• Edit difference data
- - - - - - -

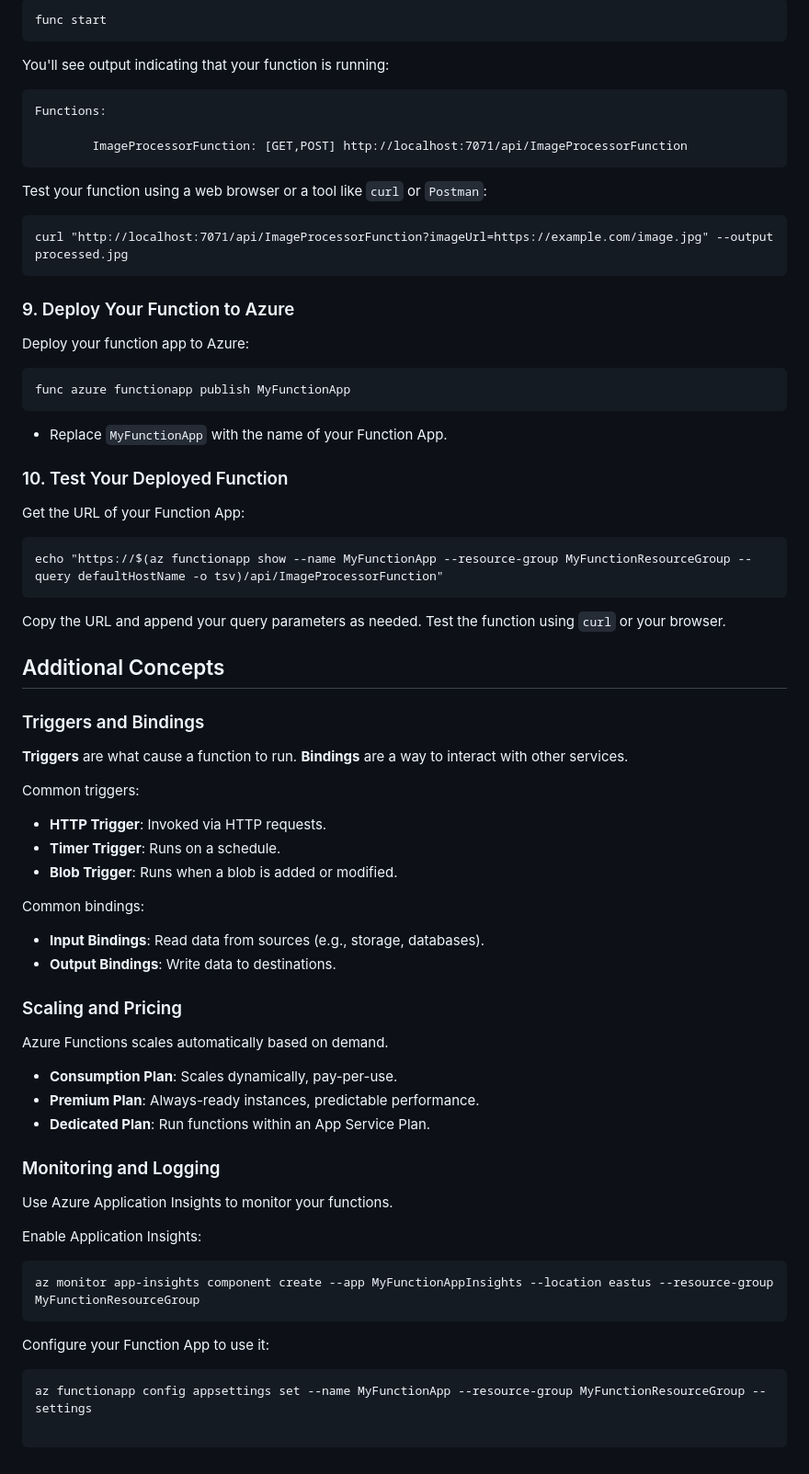
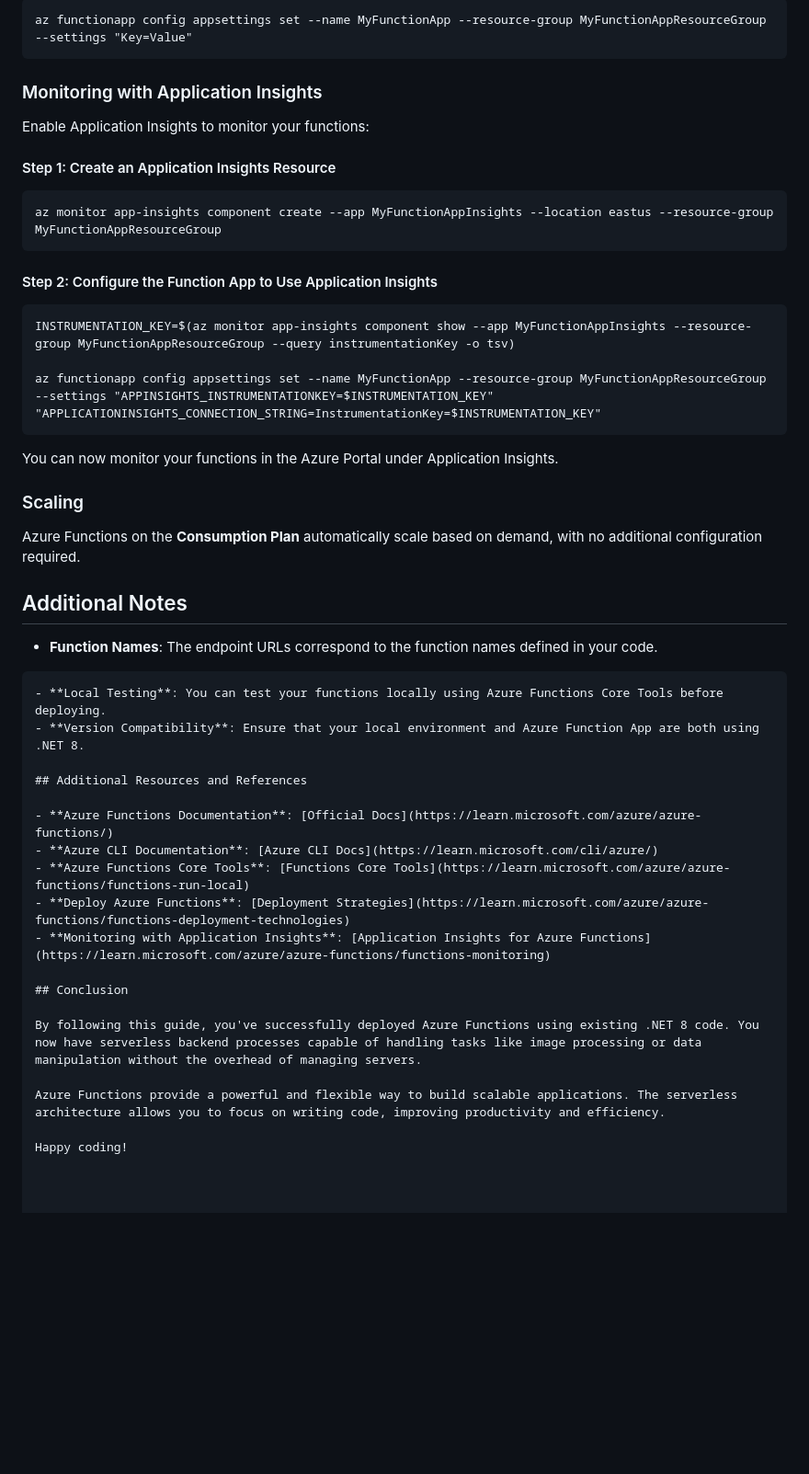
Before and after one commit to microsoft/Intro_to_azure_1, a Markdown page: functions.md, the part around one of its changes. Shown at 92% size. Drawn GitHub-style; blank space fills up the shorter version.

````diff
--- a/functions.md
+++ b/functions.md
@@ -198,78 +248,51 @@ Start the function runtime:
 
 ```
-func start
+az functionapp config appsettings set --name MyFunctionApp --resource-group MyFunctionAppResourceGroup --settings "Key=Value"
 ```
 
-You'll see output indicating that your function is running:
+### Monitoring with Application Insights
+
+Enable Application Insights to monitor your functions:
+
+#### Step 1: Create an Application Insights Resource
 
 ```
-Functions:
-
-        ImageProcessorFunction: [GET,POST] http://localhost:7071/api/ImageProcessorFunction
+az monitor app-insights component create --app MyFunctionAppInsights --location eastus --resource-group MyFunctionAppResourceGroup
 ```
 
-Test your function using a web browser or a tool like `curl` or `Postman`:
+#### Step 2: Configure the Function App to Use Application Insights
 
 ```
-curl "http://localhost:7071/api/ImageProcessorFunction?imageUrl=https://example.com/image.jpg" --output processed.jpg
+INSTRUMENTATION_KEY=$(az monitor app-insights component show --app MyFunctionAppInsights --resource-group MyFunctionAppResourceGroup --query instrumentationKey -o tsv)
+
+az functionapp config appsettings set --name MyFunctionApp --resource-group MyFunctionAppResourceGroup --settings "APPINSIGHTS_INSTRUMENTATIONKEY=$INSTRUMENTATION_KEY" "APPLICATIONINSIGHTS_CONNECTION_STRING=InstrumentationKey=$INSTRUMENTATION_KEY"
 ```
 
-### 9. Deploy Your Function to Azure
+You can now monitor your functions in the Azure Portal under Application Insights.
 
-Deploy your function app to Azure:
+### Scaling
 
-```
-func azure functionapp publish MyFunctionApp
-```
+Azure Functions on the **Consumption Plan** automatically scale based on demand, with no additional configuration required.
 
-- Replace `MyFunctionApp` with the name of your Function App.
+## Additional Notes
 
-### 10. Test Your Deployed Function
+- **Function Names**: The endpoint URLs correspond to the function names defined in your code.
+```- **Code Modifications**: If you make changes to your code, redeploy the functions using the steps above.
+- **Local Testing**: You can test your functions locally using Azure Functions Core Tools before deploying.
+- **Version Compatibility**: Ensure that your local environment and Azure Function App are both using .NET 8.
 
-Get the URL of your Function App:
+## Additional Resources and References
 
-```
-echo "https://$(az functionapp show --name MyFunctionApp --resource-group MyFunctionResourceGroup --query defaultHostName -o tsv)/api/ImageProcessorFunction"
-```
+- **Azure Functions Documentation**: [Official Docs](https://learn.microsoft.com/azure/azure-functions/)
+- **Azure CLI Documentation**: [Azure CLI Docs](https://learn.microsoft.com/cli/azure/)
+- **Azure Functions Core Tools**: [Functions Core Tools](https://learn.microsoft.com/azure/azure-functions/functions-run-local)
+- **Deploy Azure Functions**: [Deployment Strategies](https://learn.microsoft.com/azure/azure-functions/functions-deployment-technologies)
+- **Monitoring with Application Insights**: [Application Insights for Azure Functions](https://learn.microsoft.com/azure/azure-functions/functions-monitoring)
 
-Copy the URL and append your query parameters as needed. Test the function using `curl` or your browser.
+## Conclusion
 
-## Additional Concepts
+By following this guide, you've successfully deployed Azure Functions using existing .NET 8 code. You now have serverless backend processes capable of handling tasks like image processing or data manipulation without the overhead of managing servers.
 
-### Triggers and Bindings
+Azure Functions provide a powerful and flexible way to build scalable applications. The serverless architecture allows you to focus on writing code, improving productivity and efficiency.
 
-**Triggers** are what cause a function to run. **Bindings** are a way to interact with other services.
-
-Common triggers:
-
-- **HTTP Trigger**: Invoked via HTTP requests.
-- **Timer Trigger**: Runs on a schedule.
-- **Blob Trigger**: Runs when a blob is added or modified.
-
-Common bindings:
-
-- **Input Bindings**: Read data from sources (e.g., storage, databases).
-- **Output Bindings**: Write data to destinations.
-
-### Scaling and Pricing
-
-Azure Functions scales automatically based on demand.
-
-- **Consumption Plan**: Scales dynamically, pay-per-use.
-- **Premium Plan**: Always-ready instances, predictable performance.
-- **Dedicated Plan**: Run functions within an App Service Plan.
-
-### Monitoring and Logging
-
-Use Azure Application Insights to monitor your functions.
-
-Enable Application Insights:
-
-```
-az monitor app-insights component create --app MyFunctionAppInsights --location eastus --resource-group MyFunctionResourceGroup
-```
-
-Configure your Function App to use it:
-
-```
-az functionapp config appsettings set --name MyFunctionApp --resource-group MyFunctionResourceGroup --settings
+Happy coding!
````
Also changed, not shown: other parts of functions.md (+156 -106 lines).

- - - - - - -

An exact copy of the lines above, from the one containing "-Get the URL" down to the one containing "Core Tools**: [Functions" and including both, is the whole answer; retype it and nothing else.

-Get the URL of your Function App:
+## Additional Resources and References
 
-```
-echo "https://$(az functionapp show --name MyFunctionApp --resource-group MyFunctionResourceGroup --query defaultHostName -o tsv)/api/ImageProcessorFunction"
-```
+- **Azure Functions Documentation**: [Official Docs](https://learn.microsoft.com/azure/azure-functions/)
+- **Azure CLI Documentation**: [Azure CLI Docs](https://learn.microsoft.com/cli/azure/)
+- **Azure Functions Core Tools**: [Functions Core Tools](https://learn.microsoft.com/azure/azure-functions/functions-run-local)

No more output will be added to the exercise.